Tuesday 29 September 2015

Wood Words – for Rachel’s Wood

Majestic guardians stand tall.
Keepers of our past,
protectors of our future.

Enclosure in decay.
Crumbling atop the earth
where deep below unseen fingers work
breaking down
releasing regeneration, renewing fertility.

Continued and coppiced.
Rustlings release restraint
an upward melody of movement skyward.

© Sheila Ash, 2015

Saturday 26 September 2015

Hommage à Bergman

This weeks homework for our Creative Writing Group was to write 300 words beginning “Yesterday Ingrid came back into my life”. Here is what I wrote.



Ingrid came back into my life yesterday
as she frequently does.
Entering stage right
hers is the intermezzo that holds it all together.
I’m spellbound …..
the famous lines, that look,
belying innocence,
oozing sexuality.
A face that always looked good in hats.

She’d be 100 now and still gets me every time
“Play it for me” misquoted yes,
but yes, oh yes I’d play it for her, for her ….
tender curls rolling down her flawless cheeks,
caressing her angular face,
outlining her cupid lips.
No size zero
but the perfect frame for 40s fashions.

Decked out in virginal white more often than not
Purity embodied as in her Joan of Arc.
The onscreen porcelain doll illusion
broken well and true
for Rossellini’s love .
To leave her man, her child
“an influence for evil” said senators
but still we watch, as they do now I’m sure
bedazzled, enthralled,
hooked line and ….
sink into her deep brown eyes
her eyebrows, full, unplucked -
rampant by today’s trends -
they made her Meir more authentic.

I imagine it’s me
in Humphrey Bogart’s arms,
with Gregory Peck, with Yul Brunner.
Torn between Rick and Lazlo;
saved by Robert Jordan.
personas dramaticus
her life, my life, separated by the flimsiest of veils
Yes Ingrid came back into my life yesterday
as she frequently does.

Words 234

© Sheila Ash 26th September 2015

Monday 21 September 2015

An Inspector’s eye view

This weeks Creative Writing Group exercise was one of tutor’s mystery bags.
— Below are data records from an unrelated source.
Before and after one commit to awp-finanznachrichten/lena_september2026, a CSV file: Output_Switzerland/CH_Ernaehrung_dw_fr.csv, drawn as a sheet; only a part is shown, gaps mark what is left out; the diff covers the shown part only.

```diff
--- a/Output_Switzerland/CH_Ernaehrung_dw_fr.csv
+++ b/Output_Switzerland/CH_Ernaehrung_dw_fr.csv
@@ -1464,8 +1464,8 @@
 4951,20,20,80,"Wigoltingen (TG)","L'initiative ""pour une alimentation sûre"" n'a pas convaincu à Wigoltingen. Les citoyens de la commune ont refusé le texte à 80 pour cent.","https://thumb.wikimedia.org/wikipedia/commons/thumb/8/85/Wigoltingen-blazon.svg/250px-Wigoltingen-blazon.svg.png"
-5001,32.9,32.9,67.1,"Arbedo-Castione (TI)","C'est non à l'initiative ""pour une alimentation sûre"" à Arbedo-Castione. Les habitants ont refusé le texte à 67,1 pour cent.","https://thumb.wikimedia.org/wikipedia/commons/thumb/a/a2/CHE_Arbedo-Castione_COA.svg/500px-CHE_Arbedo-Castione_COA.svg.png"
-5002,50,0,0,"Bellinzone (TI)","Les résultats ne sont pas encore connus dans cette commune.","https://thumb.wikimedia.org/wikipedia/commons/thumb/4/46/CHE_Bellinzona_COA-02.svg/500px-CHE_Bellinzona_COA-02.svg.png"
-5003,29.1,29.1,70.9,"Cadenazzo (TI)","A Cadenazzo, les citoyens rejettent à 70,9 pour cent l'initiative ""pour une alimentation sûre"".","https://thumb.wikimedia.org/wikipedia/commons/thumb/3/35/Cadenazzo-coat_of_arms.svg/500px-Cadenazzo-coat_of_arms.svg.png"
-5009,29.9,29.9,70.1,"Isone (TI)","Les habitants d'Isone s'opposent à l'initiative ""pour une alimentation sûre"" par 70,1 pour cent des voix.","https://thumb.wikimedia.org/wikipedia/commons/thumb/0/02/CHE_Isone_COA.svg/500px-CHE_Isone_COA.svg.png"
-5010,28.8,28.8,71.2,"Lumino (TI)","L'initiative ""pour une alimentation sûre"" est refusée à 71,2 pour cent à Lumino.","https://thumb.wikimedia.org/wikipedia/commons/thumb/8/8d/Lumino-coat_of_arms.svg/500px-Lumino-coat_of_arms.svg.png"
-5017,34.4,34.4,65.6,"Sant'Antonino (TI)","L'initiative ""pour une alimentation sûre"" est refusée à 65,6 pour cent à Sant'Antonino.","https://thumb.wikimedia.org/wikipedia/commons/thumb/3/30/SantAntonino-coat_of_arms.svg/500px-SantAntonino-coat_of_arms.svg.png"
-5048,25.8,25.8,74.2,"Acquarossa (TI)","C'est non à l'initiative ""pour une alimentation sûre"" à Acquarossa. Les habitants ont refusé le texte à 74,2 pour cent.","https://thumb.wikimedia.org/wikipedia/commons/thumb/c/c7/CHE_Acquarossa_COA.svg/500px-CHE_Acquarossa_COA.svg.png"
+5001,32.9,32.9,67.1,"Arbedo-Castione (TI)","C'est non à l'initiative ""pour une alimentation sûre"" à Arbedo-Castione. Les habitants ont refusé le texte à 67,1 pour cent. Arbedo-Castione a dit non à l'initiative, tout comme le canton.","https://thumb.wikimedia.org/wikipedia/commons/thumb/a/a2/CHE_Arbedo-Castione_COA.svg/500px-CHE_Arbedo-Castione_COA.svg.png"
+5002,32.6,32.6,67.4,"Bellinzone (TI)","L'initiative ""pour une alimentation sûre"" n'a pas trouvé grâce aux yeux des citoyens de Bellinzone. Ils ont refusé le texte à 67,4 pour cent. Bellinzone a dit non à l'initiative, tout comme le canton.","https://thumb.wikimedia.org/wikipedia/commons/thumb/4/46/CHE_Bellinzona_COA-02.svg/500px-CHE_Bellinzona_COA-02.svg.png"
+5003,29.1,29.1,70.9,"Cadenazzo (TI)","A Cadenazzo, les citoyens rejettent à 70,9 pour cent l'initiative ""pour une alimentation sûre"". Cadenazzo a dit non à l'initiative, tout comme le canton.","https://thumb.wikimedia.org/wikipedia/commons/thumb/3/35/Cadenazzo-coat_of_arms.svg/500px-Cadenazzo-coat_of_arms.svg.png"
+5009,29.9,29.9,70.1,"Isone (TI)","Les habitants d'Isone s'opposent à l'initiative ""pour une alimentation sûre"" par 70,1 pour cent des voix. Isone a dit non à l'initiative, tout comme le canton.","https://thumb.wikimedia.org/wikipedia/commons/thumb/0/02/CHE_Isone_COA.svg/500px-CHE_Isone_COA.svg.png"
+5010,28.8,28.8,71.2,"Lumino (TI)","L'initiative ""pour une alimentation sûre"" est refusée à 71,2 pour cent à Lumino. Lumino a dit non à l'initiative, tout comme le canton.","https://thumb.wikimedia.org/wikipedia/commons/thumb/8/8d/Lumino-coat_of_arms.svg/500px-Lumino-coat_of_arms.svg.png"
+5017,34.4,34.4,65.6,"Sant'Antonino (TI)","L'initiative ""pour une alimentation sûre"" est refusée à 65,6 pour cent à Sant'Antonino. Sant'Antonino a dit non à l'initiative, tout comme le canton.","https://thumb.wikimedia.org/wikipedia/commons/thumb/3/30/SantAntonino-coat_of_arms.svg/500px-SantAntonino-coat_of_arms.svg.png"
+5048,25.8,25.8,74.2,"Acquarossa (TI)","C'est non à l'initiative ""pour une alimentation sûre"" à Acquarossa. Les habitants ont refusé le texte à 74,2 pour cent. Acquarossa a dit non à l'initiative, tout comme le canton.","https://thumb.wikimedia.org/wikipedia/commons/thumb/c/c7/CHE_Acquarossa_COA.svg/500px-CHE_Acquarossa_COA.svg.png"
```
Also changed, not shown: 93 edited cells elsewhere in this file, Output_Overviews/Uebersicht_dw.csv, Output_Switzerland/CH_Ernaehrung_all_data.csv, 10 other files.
Picked, contents unseen, these are our starting points. Mine were a half burned candle in a candlestick, a piece of rope, a large peg with various letters written on one side, but not a proper word, a Dictaphone type mini-cassette recorder. We have one minute to decide whether to keep or exchange the bags. My initial thought was “Shit, this is the murder mystery writer’s pouch.” I love reading them  but can’t and don’t want to write them. This is what I ended up with in our 20 minutes. I think of it as what the inspector sees when he first goes into the room where the dead body sits in the chair by the fire.

Molten wax
drip, drip dripping
tape deck
whir, whirl whirring
sound captured
stir, stir stirring
in the chair
sleep, sleep sleeping.

Letters jumbled
Words criss-crossing
puzzles unravelled
pieces missing
caught memories fleeting
on the wash line of life.

Winds of change howling
ties that bind straining
strenuously holding
illusion of life evaporating.

Wick burns out blackening
charcoal ash crumbling
upward smoke floating
body and soul separating
life unravelling
time collapsing
emptiness beckoning.

© Sheila Ash 21st September 2015

Just One More

They sit cross legged
eagerly anticipating.
Passed hand to hand
rapidly at first, then slowly
hoping for the game’s end.

Tiny hands tear at the wrapping
another layer,
an audible sigh,
so on again, back and forth
this way and that.

Crumpled pink and blue bunny rabbits
torn Thomas the tank engines
partial Peppa Pigs
discarded in piles en route to the prize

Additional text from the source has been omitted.